--- Dataset entries ---
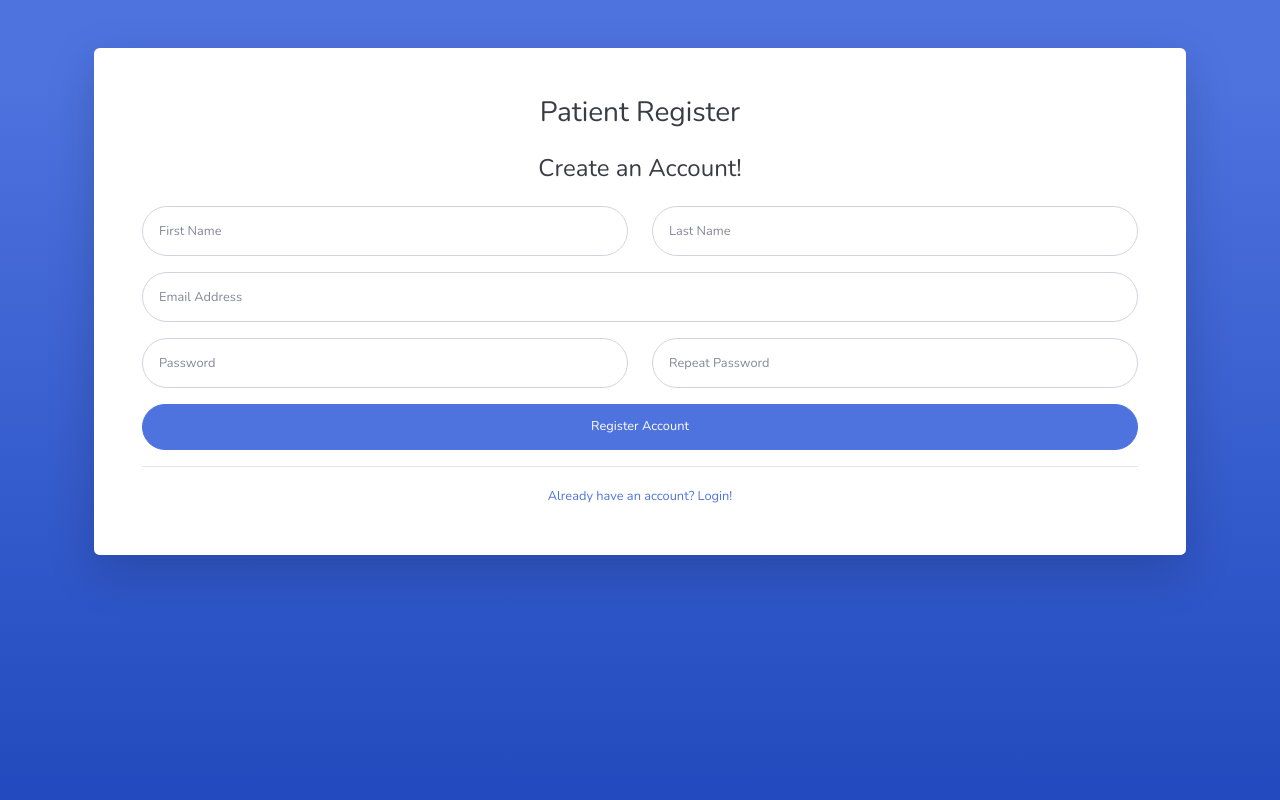
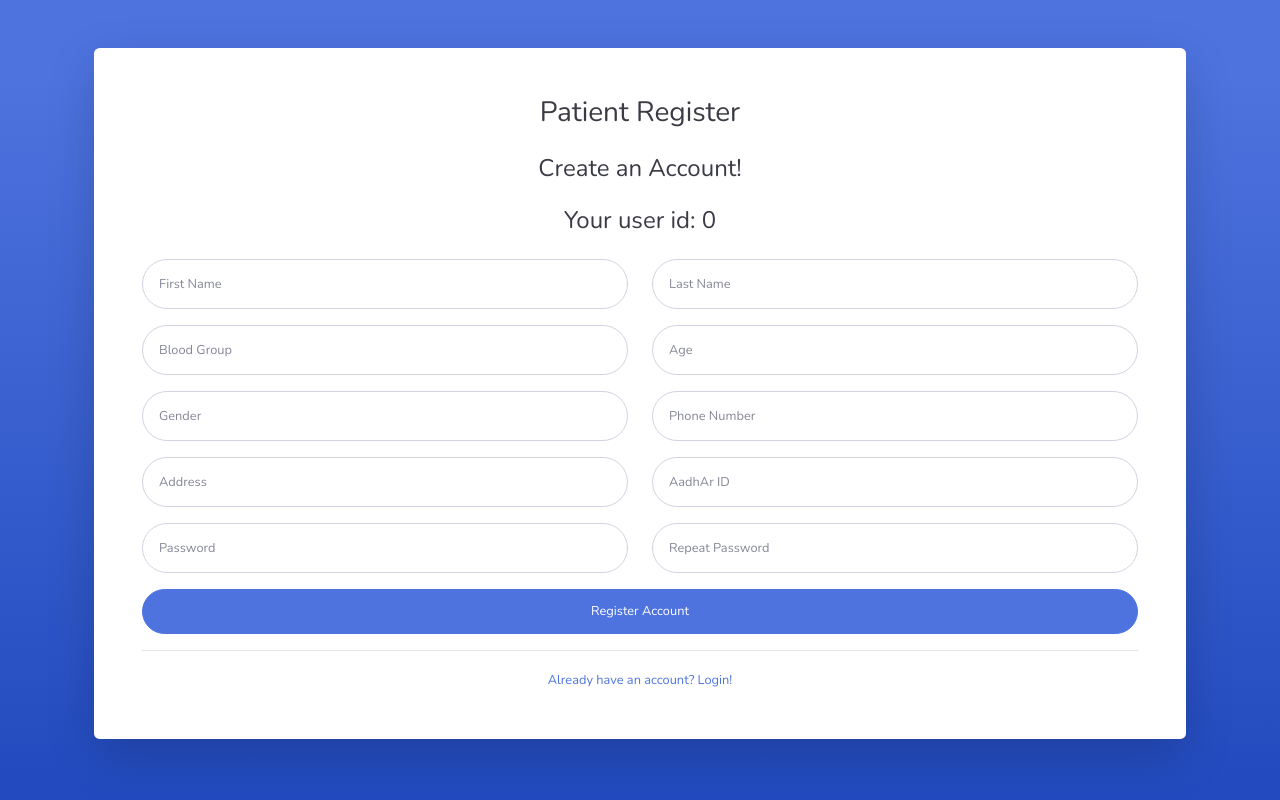
Before and after one commit to aayush11shah/HospitalManagement, a Flask app: page /patient_register.html in a window 1280 px wide. Run offline with Flask 2, Linux system fonts and the light colour scheme; data that the repository does not hold is empty; some libraries are stand-ins or nearby versions.

Commit message:
register done

```diff
--- a/main.py
+++ b/main.py
@@ -15,12 +15,12 @@ def register_patient():
         pid = disp("select count(*) from patient")[0][0]
         password = form['pass']
         p_name = form['fname'] + " " + form['lname']
-        blood_grp = "bl"
-        age = 40
-        gender = "M"
-        ph_no = "1234567890"
-        address = "ge"
-        aadhar_id = 1234
+        blood_grp = form['blood_grp']
+        age = form['age']
+        gender = form['gender']
+        ph_no = form['ph_no']
+        address = form['address']
+        aadhar_id = form['adhar_id']
         p_history = "NULL"
         execute_query("insert into patient values(" + str(pid) + ", '" + password + "', '" + p_name + "', '" + blood_grp + "', " + str(age) + ", '" + gender + "', '" + ph_no + "', '" + address + "', " + str(aadhar_id) + ", '" + p_history + "')")
         return render_template("patient_login.html")
@@ -38,7 +38,8 @@ def login_doctor():
 def login_admin():
     form = request.form
     if request.method == 'POST':
-        admin = ['admin ka kahan stored hai?']
+        admin = form['userid']
+        passworda = form['passwd']
         if(len(admin)):
             return render_template("admin_home.html")
         return "Wrong password or username"
@@ -54,7 +55,12 @@ def login_patient():
 
 @app.route('/<page_type>', methods=['GET'])
 def page(page_type):
-    return render_template(page_type)
+    if(page_type == "patient_register.html"):
+        userid = str(disp("select count(*) from patient")[0][0])
+        return render_template(page_type,value=userid)
+    else:
+        return render_template(page_type)
+
 
 if __name__ == '__main__':
     init()
--- a/my_package/Create_Tables.py
+++ b/my_package/Create_Tables.py
@@ -29,9 +29,9 @@ CREATE TABLE patient (
 	p_id INT PRIMARY KEY,
 	Password VARCHAR(40) NOT NULL,
 	p_name VARCHAR(40) NOT NULL,
-	blood_grp VARCHAR(2),
+	blood_grp VARCHAR(3),
 	age INT NOT NULL,
-	gender VARCHAR(2),
+	gender VARCHAR(5),
 	ph_no VARCHAR(10) NOT NULL,
 	address VARCHAR(80) NOT NULL,
 	aadhar_id INT UNIQUE NOT NULL,
--- a/templates/admin_login.html
+++ b/templates/admin_login.html
@@ -46,12 +46,12 @@
                                     </div>
                                     <form action="/admin_login" method="post" class="user">
                                         <div class="form-group">
-                                            <input type="number" class="form-control form-control-user"
+                                            <input name="userid" type="number" class="form-control form-control-user"
                                                 id="exampleInputEmail" aria-describedby="emailHelp"
                                                 placeholder="User ID">
                                         </div>
                                         <div class="form-group">
-                                            <input type="password" class="form-control form-control-user"
+                                            <input type="password" name="passwd" class="form-control form-control-user"
                                                 id="exampleInputPassword" placeholder="Password">
                                         </div>
                                         <button type="submit" class="btn btn-primary btn-user btn-block">
--- a/templates/patient_register.html
+++ b/templates/patient_register.html
@@ -38,36 +38,58 @@
                             <div class="text-center">
                                 <h1 class="h3 text-gray-900 mb-4">Patient Register</h1>
                                 <h1 class="h4 text-gray-900 mb-4">Create an Account!</h1>
+                                <h1 class="h4 text-gray-900 mb-4">Your user id: {{value}}</h1>
                             </div>
-                            <form action="/patient_register" method="post" class="user">
+
+                            <form action="/patient_register" method="post" class="user" onsubmit="return  ValidationEventOfRegisterForm()">
                                 <div class="form-group row">
                                     <div class="col-sm-6 mb-3 mb-sm-0">
-                                        <input name="fname" type="text" class="form-control form-control-user" id="exampleFirstName"
-                                            placeholder="First Name">
+                                        <input name="fname" type="text" class="form-control form-control-user" id="fname" aria-labelledby="exampleFirstName" placeholder="First Name">
                                     </div>
                                     <div class="col-sm-6">
-                                        <input name="lname" type="text" class="form-control form-control-user" id="exampleLastName"
-                                            placeholder="Last Name">
+                                        <input name="lname" type="text" class="form-control form-control-user" id="lname" aria-labelledby="exampleLastName" placeholder="Last Name">
                                     </div>
                                 </div>
-                                <div class="form-group">
-                                    <input name="email" type="email" class="form-control form-control-user" id="exampleInputEmail"
-                                        placeholder="Email Address">
+
+                                <div class="form-group row">
+                                    <div class="col-sm-6 mb-3 mb-sm-0">
+                                        <input name="blood_grp" type="text" class="form-control form-control-user" id="blood_grp" aria-labelledby="exampleInputPassword" placeholder="Blood Group">
+                                    </div>
+                                    <div class="col-sm-6">
+                                        <input name="age" type="number" class="form-control form-control-user" id="age" aria-labelledby="exampleRepeatPassword" placeholder="Age">
+                                    </div>
+                                </div>
+
+                                <div class="form-group row">
+                                    <div class="col-sm-6 mb-3 mb-sm-0">
+                                        <input name="gender" type="text" class="form-control form-control-user" id="gender" aria-labelledby="exampleInputPassword" placeholder="Gender">
+                                    </div>
+                                    <div class="col-sm-6">
+                                        <input name ="ph_no" type="text" class="form-control form-control-user" id="ph_no" aria-labelledby="exampleRepeatPassword" placeholder="Phone Number">
+                                    </div>
                                 </div>
                                 <div class="form-group row">
                                     <div class="col-sm-6 mb-3 mb-sm-0">
-                                        <input name="pass" type="password" class="form-control form-control-user"
-                                            id="exampleInputPassword" placeholder="Password">
+                                        <input name="address" type="text" class="form-control form-control-user" id="address" aria-labelledby="exampleInputPassword" placeholder="Address">
                                     </div>
                                     <div class="col-sm-6">
-                                        <input type="password" class="form-control form-control-user"
-                                            id="exampleRepeatPassword" placeholder="Repeat Password">
+                                        <input name="adhar_id" type="text" class="form-control form-control-user" id="adhar_id" aria-labelledby="exampleRepeatPassword" placeholder="AadhAr ID">
+                                    </div>
+                                </div>
+                                <div class="form-group row">
+                                    <div class="col-sm-6 mb-3 mb-sm-0">
+                                        <input name="pass" type="password" class="form-control form-control-user" id="pass" aria-labelledby="exampleInputPassword" placeholder="Password">
+                                    </div>
+                                    <div class="col-sm-6">
+                                        <input type="password" class="form-control form-control-user" id="password" aria-labelledby="exampleRepeatPassword" placeholder="Repeat Password">
                                     </div>
                                 </div>
                                 <button type="submit" class="btn btn-primary btn-user btn-block">
                                     Register Account
                                 </button>
                             </form>
+
+
                             <hr>
                             <div class="text-center">
                                 <a class="small" href="patient_login.html">Already have an account? Login!</a>
@@ -80,6 +102,7 @@
 
     </div>
 
+
     <!-- Bootstrap core JavaScript-->
     <script src="../static/vendor/jquery/jquery.min.js"></script>
     <script src="../static/vendor/bootstrap/js/bootstrap.bundle.min.js"></script>
@@ -90,6 +113,48 @@
     <!-- Custom scripts for all pages-->
     <script src="../static/js/sb-admin-2.min.js"></script>
 
+    <script>
+        function ValidationEventOfRegisterForm() {
+        // Storing Field Values In Variables
+            var fname = document.getElementById("fname").value;
+
+            var lname = document.getElementById("lname").value;
+
+            var pwd = document.getElementById("pass").value;
+
+            var repPwd = document.getElementById("password").value;
+
+            var bloodgrp = document.getElementById("blood_grp").value;
+
+            var age = document.getElementById("age").value;
+
+            var gender = document.getElementById("gender").value;
+
+            var phone = document.getElementById("ph_no").value;
+
+            var address = document.getElementById("address").value;
+
+            var adhar_id = document.getElementById("adhar_id").value;
+
+
+        // Conditions
+            if (fname != '' && lname != '' &&  pwd != '' && repPwd != '' && bloodgrp!='' && age!='' && gender!='' && phone!='' && address!='' && adhar_id!=''  ) {
+                if(pwd == repPwd){
+                    alert("Please take note of your USER ID and PASSWORD before pressing OK.");
+                    return true;
+                }
+                else {
+                    alert("Please repeat correct password");
+                    return false;
+                }
+            }
+            else {
+                alert("All fields are required.....!");
+                return false;
+            }
+        }
+    </script>
+
 </body>
 
 </html>
```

--- Instructions to follow ---
Going through the entries, return every line holding the word "ValidationEventOfRegisterForm".

--- Output for this task ---
+                            <form action="/patient_register" method="post" class="user" onsubmit="return  ValidationEventOfRegisterForm()">
+        function ValidationEventOfRegisterForm() {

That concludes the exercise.